[Supplied data — start]

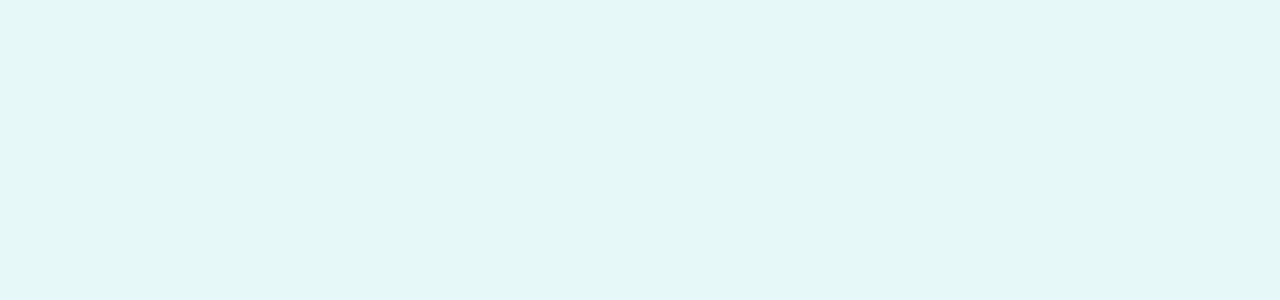
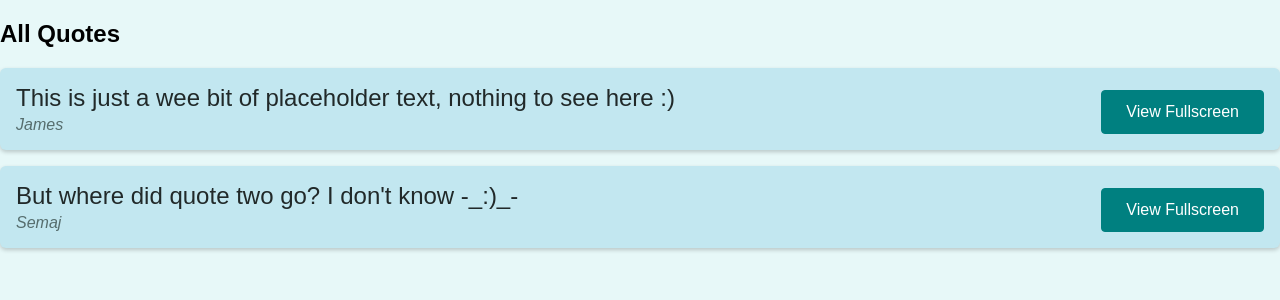
Before and after one commit to James-Beswick/React-Router-Practice, a React (Create React App) app: page /all-quotes in a window 1280 px wide. Shown: the top 300 px of the page. Built offline with nearby package versions, Linux system fonts and the light colour scheme.

Commit message:
Added routing and an all-quotes page

```diff
--- a/src/App.js
+++ b/src/App.js
@@ -1,8 +1,14 @@
+import { Fragment } from 'react';
+import { Route } from 'react-router-dom';
+import AllQuotes from './pages/AllQuotes';
+
 function App() {
   return (
-    <div>
-
-    </div>
+    <Fragment>
+      <Route path="/all-quotes">
+        <AllQuotes />
+      </Route>
+    </Fragment>
   );
 }
 
--- a/src/components/quotes/QuoteItem.js
+++ b/src/components/quotes/QuoteItem.js
@@ -1,6 +1,7 @@
+import { Link } from 'react-router-dom';
 import classes from './QuoteItem.module.css';
 
-const QuoteItem = (props) => {
+const QuoteItem = props => {
   return (
     <li className={classes.item}>
       <figure>
@@ -9,9 +10,9 @@ const QuoteItem = (props) => {
         </blockquote>
         <figcaption>{props.author}</figcaption>
       </figure>
-      <a className='btn'>
+      <Link to="/quote-details" className="btn">
         View Fullscreen
-      </a>
+      </Link>
     </li>
   );
 };
--- a/src/index.js
+++ b/src/index.js
@@ -3,4 +3,11 @@ import ReactDOM from 'react-dom';
 import './index.css';
 import App from './App';
 
-ReactDOM.render(<App />, document.getElementById('root'));
+import { BrowserRouter } from 'react-router-dom';
+
+ReactDOM.render(
+  <BrowserRouter>
+    <App />
+  </BrowserRouter>,
+  document.getElementById('root')
+);
--- /dev/null
+++ b/src/pages/AllQuotes.js
@@ -0,0 +1,25 @@
+import QuoteList from '../components/quotes/QuoteList';
+
+const quoteList = [
+  {
+    id: 'q1',
+    author: 'James',
+    text: 'This is just a wee bit of placeholder text, nothing to see here :)',
+  },
+  {
+    id: 'q3',
+    author: 'Semaj',
+    text: "But where did quote two go? I don't know -_:)_-",
+  },
+]; //dummy data for the mo.
+
+const AllQuotes = props => {
+  return (
+    <section>
+      <h1>All Quotes</h1>
+      <QuoteList quotes={quoteList} />
+    </section>
+  );
+};
+
+export default AllQuotes;
```
Also changed, not shown: src/pages/AddQuote.js (added), src/pages/QuoteDetails.js (added), 1 other file (tests, documents, lock files or other folders).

[Supplied data — finish]

→ **Exercise description**
In your reply, every line of the material should appear exactly as written, and no picture should.

→ **Written answer**
Before and after one commit to James-Beswick/React-Router-Practice, a React (Create React App) app: page /all-quotes in a window 1280 px wide. Shown: the top 300 px of the page. Built offline with nearby package versions, Linux system fonts and the light colour scheme.

Commit message:
Added routing and an all-quotes page

```diff
--- a/src/App.js
+++ b/src/App.js
@@ -1,8 +1,14 @@
+import { Fragment } from 'react';
+import { Route } from 'react-router-dom';
+import AllQuotes from './pages/AllQuotes';
+
 function App() {
   return (
-    <div>
-
-    </div>
+    <Fragment>
+      <Route path="/all-quotes">
+        <AllQuotes />
+      </Route>
+    </Fragment>
   );
 }
 
--- a/src/components/quotes/QuoteItem.js
+++ b/src/components/quotes/QuoteItem.js
@@ -1,6 +1,7 @@
+import { Link } from 'react-router-dom';
 import classes from './QuoteItem.module.css';
 
-const QuoteItem = (props) => {
+const QuoteItem = props => {
   return (
     <li className={classes.item}>
       <figure>
@@ -9,9 +10,9 @@ const QuoteItem = (props) => {
         </blockquote>
         <figcaption>{props.author}</figcaption>
       </figure>
-      <a className='btn'>
+      <Link to="/quote-details" className="btn">
         View Fullscreen
-      </a>
+      </Link>
     </li>
   );
 };
--- a/src/index.js
+++ b/src/index.js
@@ -3,4 +3,11 @@ import ReactDOM from 'react-dom';
 import './index.css';
 import App from './App';
 
-ReactDOM.render(<App />, document.getElementById('root'));
+import { BrowserRouter } from 'react-router-dom';
+
+ReactDOM.render(
+  <BrowserRouter>
+    <App />
+  </BrowserRouter>,
+  document.getElementById('root')
+);
--- /dev/null
+++ b/src/pages/AllQuotes.js
@@ -0,0 +1,25 @@
+import QuoteList from '../components/quotes/QuoteList';
+
+const quoteList = [
+  {
+    id: 'q1',
+    author: 'James',
+    text: 'This is just a wee bit of placeholder text, nothing to see here :)',
+  },
+  {
+    id: 'q3',
+    author: 'Semaj',
+    text: "But where did quote two go? I don't know -_:)_-",
+  },
+]; //dummy data for the mo.
+
+const AllQuotes = props => {
+  return (
+    <section>
+      <h1>All Quotes</h1>
+      <QuoteList quotes={quoteList} />
+    </section>
+  );
+};
+
+export default AllQuotes;
```
Also changed, not shown: src/pages/AddQuote.js (added), src/pages/QuoteDetails.js (added), 1 other file (tests, documents, lock files or other folders).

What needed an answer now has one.